Data extract Block Start

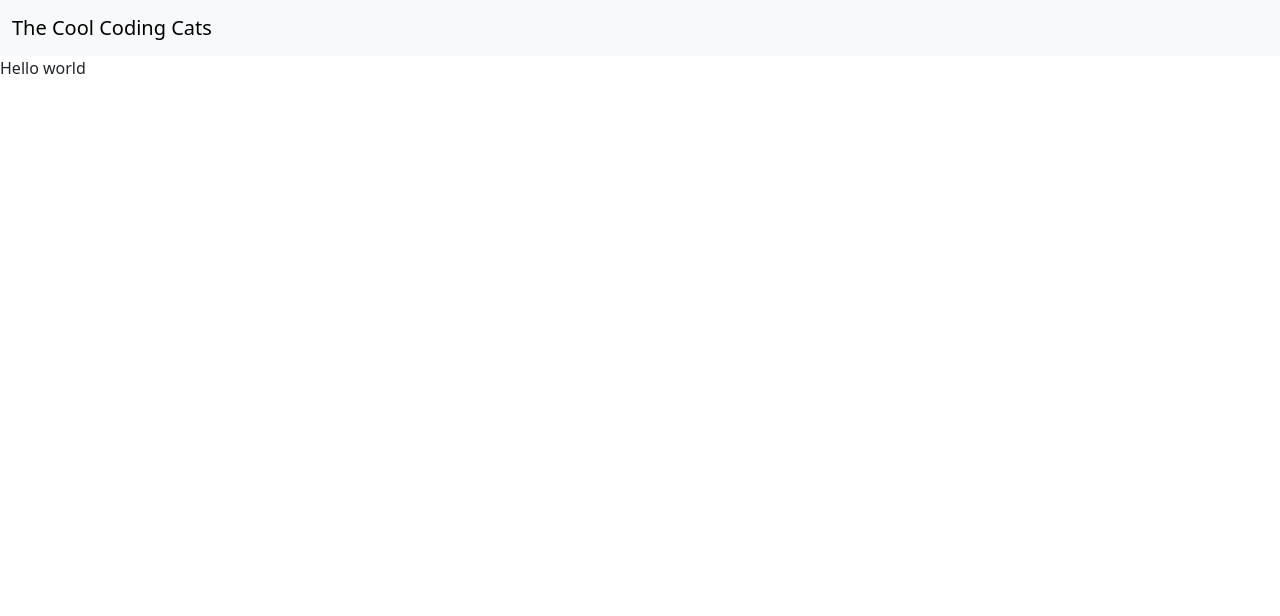
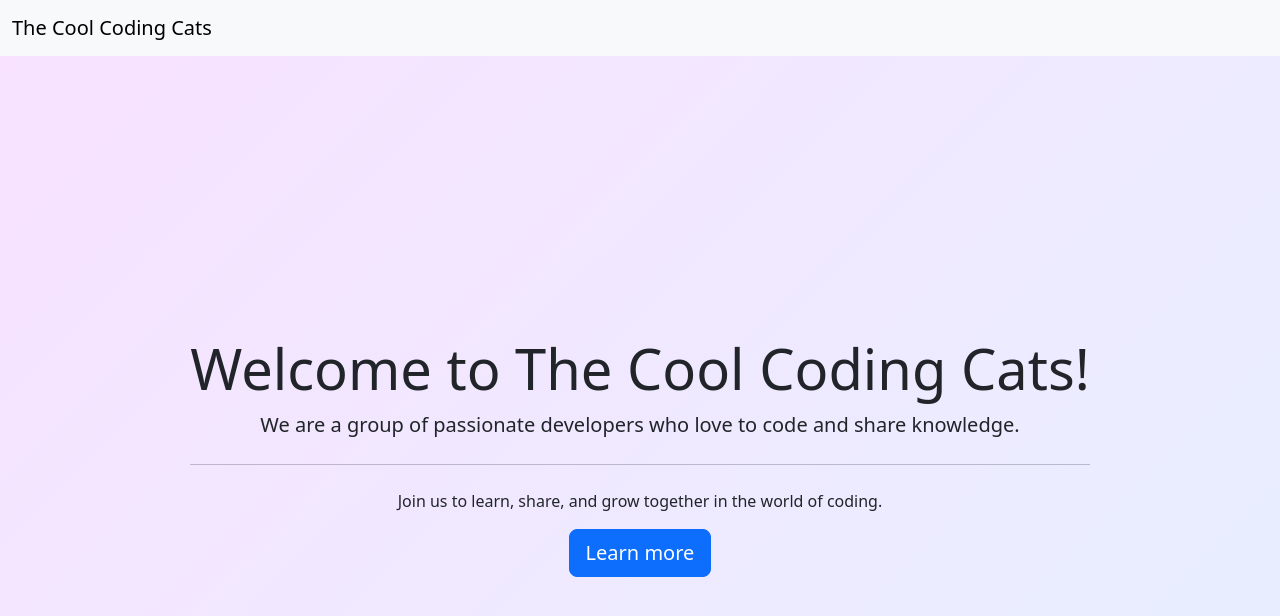
Before and after one commit to itchonib/demo-complete, a plain HTML site: page index.html in a window 1280 px wide. Drawn offline with nearby package versions, Linux system fonts and the light colour scheme.

Commit message:
Add hero section

```diff
--- a/index.html
+++ b/index.html
@@ -15,7 +15,15 @@
     <div class="container-fluid">
       <a class="navbar-brand" href="#"> The Cool Coding Cats </a>
   </nav>
-  Hello world
+  <div id="hero" class="vh-100 text-center d-flex justify-content-center align-items-center">
+    <div class="jumbotron">
+      <h1 class="display-4">Welcome to The Cool Coding Cats!</h1>
+      <p class="lead">We are a group of passionate developers who love to code and share knowledge.</p>
+      <hr class="my-4">
+      <p>Join us to learn, share, and grow together in the world of coding.</p>
+      <a class="btn btn-primary btn-lg" href="#" role="button">Learn more</a>
+    </div>
+  </div>
   <script src="script.js"></script>
 </body>
 
--- a/style.css
+++ b/style.css
@@ -2,3 +2,7 @@ html {
   height: 100%;
   width: 100%;
 }
+
+#hero {
+  background: linear-gradient(135deg, #f8e2ff 0%, #e6f0ff 100%);
+}
```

Data extract Block End

▸ **Exercise requirements**: No pictures, please. Output the listing above exactly as it stands.

▸ **Result below**:
Before and after one commit to itchonib/demo-complete, a plain HTML site: page index.html in a window 1280 px wide. Drawn offline with nearby package versions, Linux system fonts and the light colour scheme.

Commit message:
Add hero section

```diff
--- a/index.html
+++ b/index.html
@@ -15,7 +15,15 @@
     <div class="container-fluid">
       <a class="navbar-brand" href="#"> The Cool Coding Cats </a>
   </nav>
-  Hello world
+  <div id="hero" class="vh-100 text-center d-flex justify-content-center align-items-center">
+    <div class="jumbotron">
+      <h1 class="display-4">Welcome to The Cool Coding Cats!</h1>
+      <p class="lead">We are a group of passionate developers who love to code and share knowledge.</p>
+      <hr class="my-4">
+      <p>Join us to learn, share, and grow together in the world of coding.</p>
+      <a class="btn btn-primary btn-lg" href="#" role="button">Learn more</a>
+    </div>
+  </div>
   <script src="script.js"></script>
 </body>
 
--- a/style.css
+++ b/style.css
@@ -2,3 +2,7 @@ html {
   height: 100%;
   width: 100%;
 }
+
+#hero {
+  background: linear-gradient(135deg, #f8e2ff 0%, #e6f0ff 100%);
+}
```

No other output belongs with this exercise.